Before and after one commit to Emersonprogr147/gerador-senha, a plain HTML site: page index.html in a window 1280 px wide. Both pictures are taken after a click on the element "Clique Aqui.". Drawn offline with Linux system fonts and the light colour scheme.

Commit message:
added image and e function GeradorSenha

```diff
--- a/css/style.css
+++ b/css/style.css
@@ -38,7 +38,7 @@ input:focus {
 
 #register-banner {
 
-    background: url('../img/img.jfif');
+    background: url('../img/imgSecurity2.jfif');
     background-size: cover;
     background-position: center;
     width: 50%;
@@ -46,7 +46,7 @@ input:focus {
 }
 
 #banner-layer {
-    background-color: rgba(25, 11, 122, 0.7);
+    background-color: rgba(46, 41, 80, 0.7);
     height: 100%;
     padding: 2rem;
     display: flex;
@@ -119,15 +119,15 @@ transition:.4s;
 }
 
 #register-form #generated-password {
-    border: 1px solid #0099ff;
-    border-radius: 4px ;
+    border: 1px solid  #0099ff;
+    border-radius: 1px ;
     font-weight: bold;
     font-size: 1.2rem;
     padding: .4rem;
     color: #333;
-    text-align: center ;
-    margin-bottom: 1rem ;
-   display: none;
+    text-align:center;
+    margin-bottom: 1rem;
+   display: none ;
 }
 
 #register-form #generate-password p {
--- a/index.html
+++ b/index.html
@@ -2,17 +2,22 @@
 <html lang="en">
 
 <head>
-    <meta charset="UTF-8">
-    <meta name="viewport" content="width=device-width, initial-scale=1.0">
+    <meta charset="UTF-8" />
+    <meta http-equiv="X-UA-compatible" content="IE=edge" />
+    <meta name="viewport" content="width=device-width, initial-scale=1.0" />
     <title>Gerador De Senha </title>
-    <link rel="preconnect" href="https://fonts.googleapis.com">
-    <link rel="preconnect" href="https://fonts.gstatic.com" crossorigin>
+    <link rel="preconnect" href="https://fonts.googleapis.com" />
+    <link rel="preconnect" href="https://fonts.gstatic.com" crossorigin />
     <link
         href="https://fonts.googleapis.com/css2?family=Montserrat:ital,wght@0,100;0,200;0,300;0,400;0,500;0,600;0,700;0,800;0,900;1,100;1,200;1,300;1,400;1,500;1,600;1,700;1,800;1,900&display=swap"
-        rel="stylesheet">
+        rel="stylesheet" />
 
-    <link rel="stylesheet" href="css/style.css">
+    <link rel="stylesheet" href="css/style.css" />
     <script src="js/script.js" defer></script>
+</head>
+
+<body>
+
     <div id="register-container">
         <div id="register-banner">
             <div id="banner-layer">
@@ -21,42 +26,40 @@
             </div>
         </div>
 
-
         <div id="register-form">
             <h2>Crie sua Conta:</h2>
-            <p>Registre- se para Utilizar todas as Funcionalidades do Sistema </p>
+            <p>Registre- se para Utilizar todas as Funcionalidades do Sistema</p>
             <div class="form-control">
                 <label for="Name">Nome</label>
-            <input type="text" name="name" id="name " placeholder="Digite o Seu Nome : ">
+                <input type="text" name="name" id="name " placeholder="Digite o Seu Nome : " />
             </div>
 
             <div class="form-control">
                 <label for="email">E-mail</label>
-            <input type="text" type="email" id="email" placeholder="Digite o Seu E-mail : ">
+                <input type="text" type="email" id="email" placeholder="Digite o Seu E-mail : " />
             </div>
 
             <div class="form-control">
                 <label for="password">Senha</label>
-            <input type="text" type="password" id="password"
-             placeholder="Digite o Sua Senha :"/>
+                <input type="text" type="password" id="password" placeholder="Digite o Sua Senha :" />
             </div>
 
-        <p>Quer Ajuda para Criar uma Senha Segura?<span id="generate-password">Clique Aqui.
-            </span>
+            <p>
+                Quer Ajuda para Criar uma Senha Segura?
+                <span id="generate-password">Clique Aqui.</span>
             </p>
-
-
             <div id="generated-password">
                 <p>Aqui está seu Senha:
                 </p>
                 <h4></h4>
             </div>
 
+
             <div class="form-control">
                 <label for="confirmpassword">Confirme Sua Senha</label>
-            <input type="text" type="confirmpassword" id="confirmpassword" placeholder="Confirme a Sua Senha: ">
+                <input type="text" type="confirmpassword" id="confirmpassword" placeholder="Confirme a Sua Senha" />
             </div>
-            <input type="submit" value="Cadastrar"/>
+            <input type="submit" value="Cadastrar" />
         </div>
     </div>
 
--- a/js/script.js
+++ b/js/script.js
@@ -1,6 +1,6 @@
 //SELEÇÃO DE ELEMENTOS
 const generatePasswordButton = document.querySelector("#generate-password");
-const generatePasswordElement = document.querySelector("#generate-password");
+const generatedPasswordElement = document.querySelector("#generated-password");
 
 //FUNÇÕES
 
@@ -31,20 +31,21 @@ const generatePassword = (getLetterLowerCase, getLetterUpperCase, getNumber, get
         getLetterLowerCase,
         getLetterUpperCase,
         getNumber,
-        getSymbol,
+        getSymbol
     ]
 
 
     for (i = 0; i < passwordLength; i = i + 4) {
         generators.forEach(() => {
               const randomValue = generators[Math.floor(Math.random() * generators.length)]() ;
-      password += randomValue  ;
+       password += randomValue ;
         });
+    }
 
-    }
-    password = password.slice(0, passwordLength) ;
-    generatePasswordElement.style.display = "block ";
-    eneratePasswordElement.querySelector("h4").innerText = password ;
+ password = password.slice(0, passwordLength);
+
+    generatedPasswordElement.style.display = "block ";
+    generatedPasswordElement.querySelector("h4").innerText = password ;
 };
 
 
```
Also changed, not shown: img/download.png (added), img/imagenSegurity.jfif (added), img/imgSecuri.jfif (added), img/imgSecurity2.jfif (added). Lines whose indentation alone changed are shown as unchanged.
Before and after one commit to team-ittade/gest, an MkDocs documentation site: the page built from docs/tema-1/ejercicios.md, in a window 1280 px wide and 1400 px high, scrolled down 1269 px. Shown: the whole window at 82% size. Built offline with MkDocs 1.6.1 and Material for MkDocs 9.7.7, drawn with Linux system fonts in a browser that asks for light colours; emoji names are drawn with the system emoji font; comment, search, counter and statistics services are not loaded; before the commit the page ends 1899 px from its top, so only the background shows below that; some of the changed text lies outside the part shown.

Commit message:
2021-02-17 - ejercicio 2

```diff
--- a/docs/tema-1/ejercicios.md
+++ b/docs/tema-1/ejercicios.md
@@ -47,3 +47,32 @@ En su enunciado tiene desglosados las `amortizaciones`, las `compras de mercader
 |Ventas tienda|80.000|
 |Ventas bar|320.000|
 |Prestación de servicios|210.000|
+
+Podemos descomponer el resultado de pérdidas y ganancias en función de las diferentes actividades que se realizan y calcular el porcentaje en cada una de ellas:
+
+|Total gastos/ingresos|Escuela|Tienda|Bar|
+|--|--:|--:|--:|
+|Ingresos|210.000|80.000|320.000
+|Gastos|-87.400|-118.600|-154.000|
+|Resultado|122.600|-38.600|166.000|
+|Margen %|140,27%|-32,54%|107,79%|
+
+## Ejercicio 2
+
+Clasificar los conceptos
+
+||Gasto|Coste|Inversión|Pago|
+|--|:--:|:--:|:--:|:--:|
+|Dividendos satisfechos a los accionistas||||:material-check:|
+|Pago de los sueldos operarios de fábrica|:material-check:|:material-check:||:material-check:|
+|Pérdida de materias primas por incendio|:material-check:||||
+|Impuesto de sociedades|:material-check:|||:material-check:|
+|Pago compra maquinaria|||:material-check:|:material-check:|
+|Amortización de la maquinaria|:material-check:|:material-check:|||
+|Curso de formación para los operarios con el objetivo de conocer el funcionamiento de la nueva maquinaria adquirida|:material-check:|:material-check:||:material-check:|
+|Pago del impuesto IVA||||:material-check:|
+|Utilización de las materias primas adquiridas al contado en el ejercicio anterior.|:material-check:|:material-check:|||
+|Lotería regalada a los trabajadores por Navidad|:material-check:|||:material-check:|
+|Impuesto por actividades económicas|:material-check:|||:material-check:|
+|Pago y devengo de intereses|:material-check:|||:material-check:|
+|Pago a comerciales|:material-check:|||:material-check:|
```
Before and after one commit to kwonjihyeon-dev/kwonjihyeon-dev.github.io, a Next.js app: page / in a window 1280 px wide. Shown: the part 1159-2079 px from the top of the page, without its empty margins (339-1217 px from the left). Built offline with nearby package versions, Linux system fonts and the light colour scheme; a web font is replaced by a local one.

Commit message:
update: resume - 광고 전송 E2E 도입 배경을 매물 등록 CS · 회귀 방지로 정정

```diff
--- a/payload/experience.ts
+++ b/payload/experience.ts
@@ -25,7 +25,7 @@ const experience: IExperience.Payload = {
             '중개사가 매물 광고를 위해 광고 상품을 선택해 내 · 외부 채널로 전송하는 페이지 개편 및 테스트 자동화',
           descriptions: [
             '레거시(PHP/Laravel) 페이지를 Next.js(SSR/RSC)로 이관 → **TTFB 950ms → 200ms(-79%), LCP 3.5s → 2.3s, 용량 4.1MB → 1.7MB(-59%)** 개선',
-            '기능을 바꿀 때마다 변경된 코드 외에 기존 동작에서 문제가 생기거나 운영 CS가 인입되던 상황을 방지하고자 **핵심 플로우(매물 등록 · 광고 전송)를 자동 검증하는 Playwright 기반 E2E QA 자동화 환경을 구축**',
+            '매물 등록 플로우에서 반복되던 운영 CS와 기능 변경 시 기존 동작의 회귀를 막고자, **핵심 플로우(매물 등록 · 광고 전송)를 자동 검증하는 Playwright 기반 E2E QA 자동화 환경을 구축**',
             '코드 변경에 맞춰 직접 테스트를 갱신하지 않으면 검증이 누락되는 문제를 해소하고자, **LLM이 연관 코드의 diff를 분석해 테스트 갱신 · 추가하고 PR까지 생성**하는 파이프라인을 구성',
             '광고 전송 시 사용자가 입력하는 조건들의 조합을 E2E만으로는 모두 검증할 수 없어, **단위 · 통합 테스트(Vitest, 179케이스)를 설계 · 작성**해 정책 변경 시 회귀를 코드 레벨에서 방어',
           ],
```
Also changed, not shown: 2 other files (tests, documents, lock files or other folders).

________

Out of the records, collect only those lines that contain the string "email".

### Response to this exercise:
                 <label for="email">E-mail</label>
-            <input type="text" type="email" id="email" placeholder="Digite o Seu E-mail : ">
+                <input type="text" type="email" id="email" placeholder="Digite o Seu E-mail : " />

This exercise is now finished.